“All the others, even the big Manchester [United], the big Manchester I think they are just able to pay the interest of their debt but there are clubs that are not even able to pay the interest of their debt. This is not correct, this is not good.

“And these clubs, why are they in debt? Because they pay too high salaries to their players, they spend more money than they have.”

It’s a fair point, although Blatter has little credibility on the matter as President of an organisation that lost $100 million after the collapse of marketing partner ISL prior to the 2002 World Cup in Japan and Korea.

The FIFA president allegedly tried to cover-up the scandal by dismissing former protegé Michel Zen-Ruffinen prior to the tournament. Zen-Ruffinen had led a task-force looking into financial mismanagement within the organisation.

In 1998 Blatter attempted to bribe delegates during the FIFA Presidential election, according to Farra Ado, vice-president of the CAF and president of the Somalian football association, although the charge was not conclusively proven.

FIFA has also consistently failed to impose financial regulation on clubs, while stockpiling huge profits from its competitions such as the World Cup, Club World Cup and Gold Cup. Yet Blatter claims this is not an area in which the organisation can help.

“This is not a question where FIFA can intervene because it is economy, it is the responsibility of the national association members in FIFA to make sure their clubs are in good order,” added the FIFA chief.

“In France it is a governmental decree that they have there. In Germany 51% ownership of the club must be German, in Spain most of the clubs belong to the fans.”

“I think salary caps will not be accepted by any economic system especially not in the European Union but salary caps will automatically come in if you can agree to this principle that you cannot spend more money than your income. This would balance it definitely”

Where FIFA refuses to act UEFA has been less reticent. The organisation, spearheaded by Michel Platini, plans to bring in strict financial management rules for European Competitions, although these were recently pushed back by the powerful European Club Association.

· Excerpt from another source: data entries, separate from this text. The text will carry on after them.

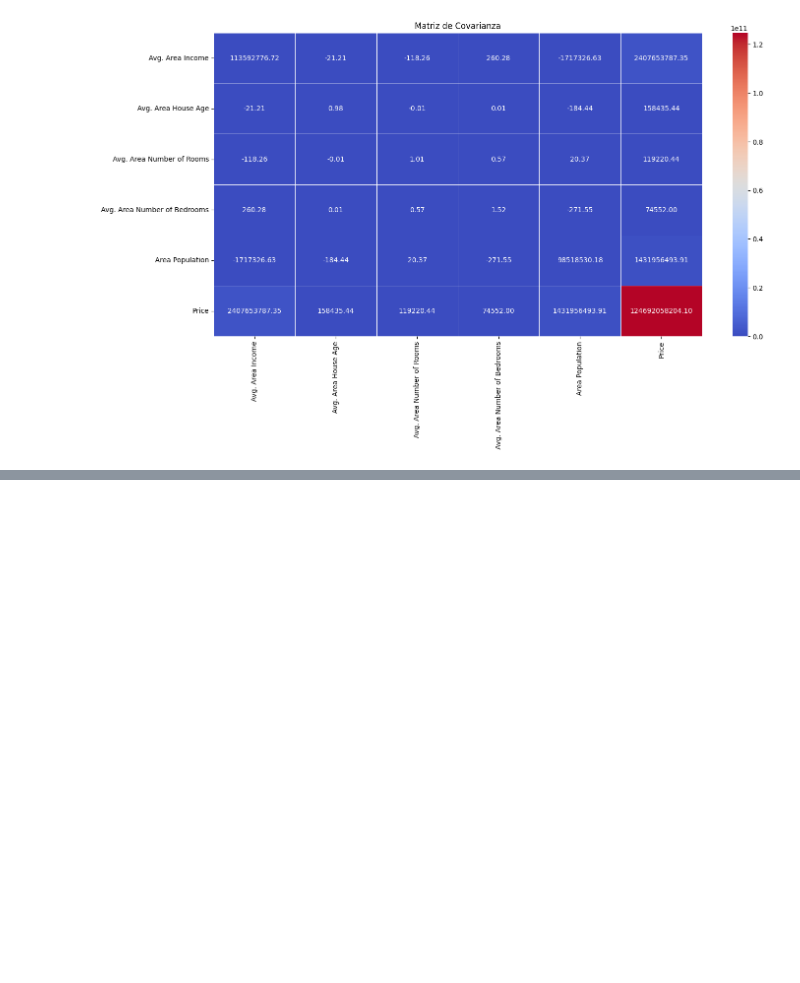
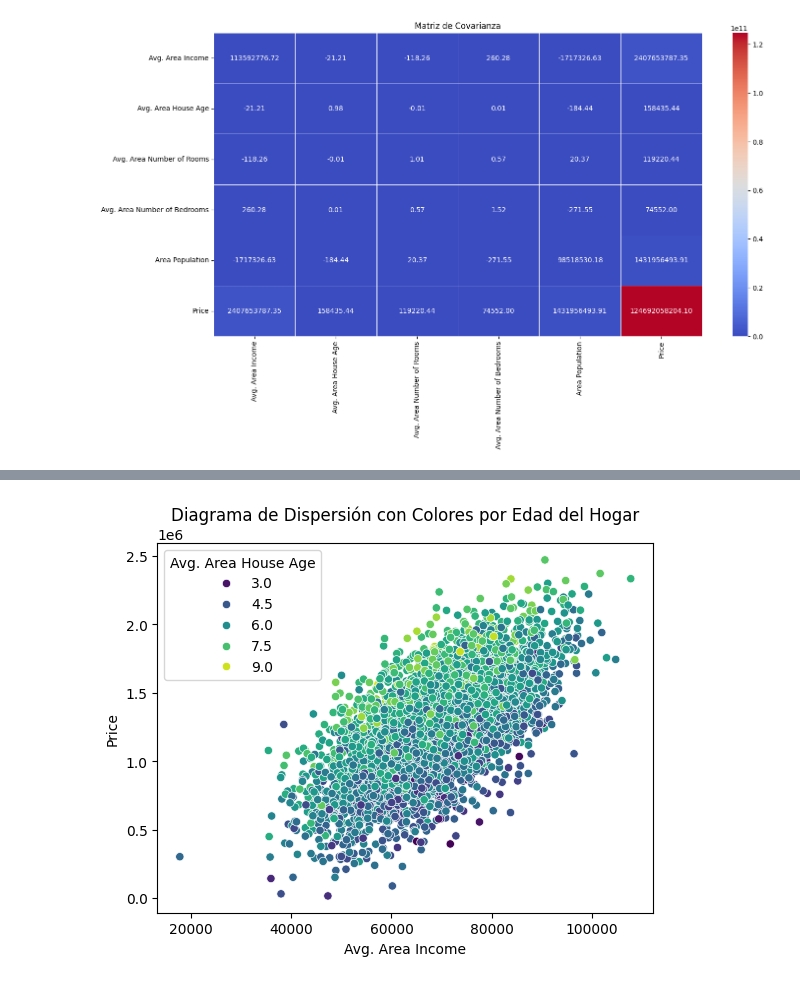
Before and after one commit to Mayte-Tixi/Machine-Learning, a Jupyter notebook: correlaciondepearson.ipynb, the cells around one changed output, grey strips where cells are left out. Cells and saved outputs as stored; diff of their text form; code cells hidden in the pictures; blank space fills up the shorter version.

```diff
--- a/correlaciondepearson.ipynb
+++ b/correlaciondepearson.ipynb
@@ -127,0 +136,9 @@ plt.show()
+# %%
+#Si quieres personalizar el diagrama, puedes agregar más opciones como colores,
+# tamaños de los puntos o incluso ajustarlos a través de hue o style.
+#Este ejemplo coloreará los puntos según la variable Avg. Area House Age, permitiendo observar si hay alguna relación visible con esta variable.
+sns.scatterplot(data=df, x='Avg. Area Income', y='Price', hue='Avg. Area House Age', palette='viridis')
+plt.title('Diagrama de Dispersión con Colores por Edad del Hogar')
+plt.show()
+# %% [output]
+[figure, added]
```
Also changed, not shown: parts of 2 cells of this notebook.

The rules, which will see clubs who do not run a balanced financial ship barred from the Champions and Europa leagues, will come in by 2015.

Until then Blatter will continue to bark with very little bite.